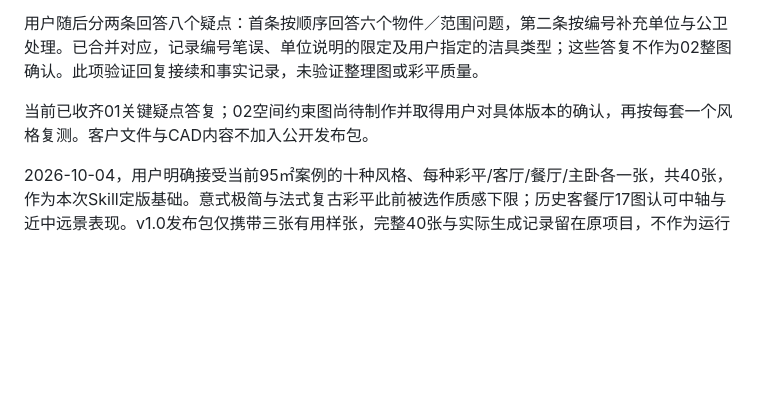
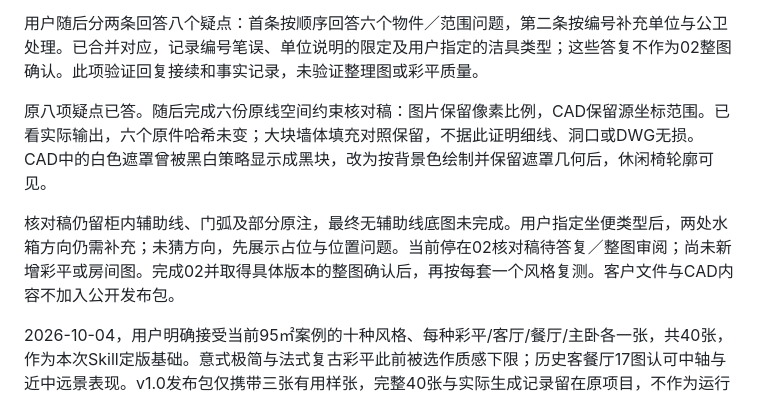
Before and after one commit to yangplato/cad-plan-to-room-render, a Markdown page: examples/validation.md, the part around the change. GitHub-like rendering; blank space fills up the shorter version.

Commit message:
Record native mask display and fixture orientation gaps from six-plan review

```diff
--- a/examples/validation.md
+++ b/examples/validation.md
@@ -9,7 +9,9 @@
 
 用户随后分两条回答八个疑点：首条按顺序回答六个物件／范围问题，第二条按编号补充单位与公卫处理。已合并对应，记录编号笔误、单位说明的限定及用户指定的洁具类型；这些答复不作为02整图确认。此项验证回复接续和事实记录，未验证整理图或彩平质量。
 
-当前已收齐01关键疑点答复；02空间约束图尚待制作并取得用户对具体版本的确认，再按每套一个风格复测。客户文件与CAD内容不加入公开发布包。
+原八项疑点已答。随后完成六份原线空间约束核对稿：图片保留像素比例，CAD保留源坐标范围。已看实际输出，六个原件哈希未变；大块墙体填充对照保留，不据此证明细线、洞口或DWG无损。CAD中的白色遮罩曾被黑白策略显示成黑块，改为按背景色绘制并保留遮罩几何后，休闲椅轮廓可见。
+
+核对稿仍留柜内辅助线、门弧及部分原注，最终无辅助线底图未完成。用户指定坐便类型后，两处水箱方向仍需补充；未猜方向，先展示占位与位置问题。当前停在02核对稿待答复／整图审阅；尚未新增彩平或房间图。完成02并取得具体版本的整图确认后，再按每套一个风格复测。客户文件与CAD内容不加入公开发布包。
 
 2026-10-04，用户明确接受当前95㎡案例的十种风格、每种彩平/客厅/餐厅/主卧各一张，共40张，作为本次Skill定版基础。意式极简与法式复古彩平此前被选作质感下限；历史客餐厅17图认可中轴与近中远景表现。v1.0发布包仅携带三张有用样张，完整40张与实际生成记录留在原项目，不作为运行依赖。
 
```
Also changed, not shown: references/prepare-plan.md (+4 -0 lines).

The problem. All lines above holding the word "examples" make up the answer; copy each one.

Your response.
Before and after one commit to yangplato/cad-plan-to-room-render, a Markdown page: examples/validation.md, the part around the change. GitHub-like rendering; blank space fills up the shorter version.
--- a/examples/validation.md
+++ b/examples/validation.md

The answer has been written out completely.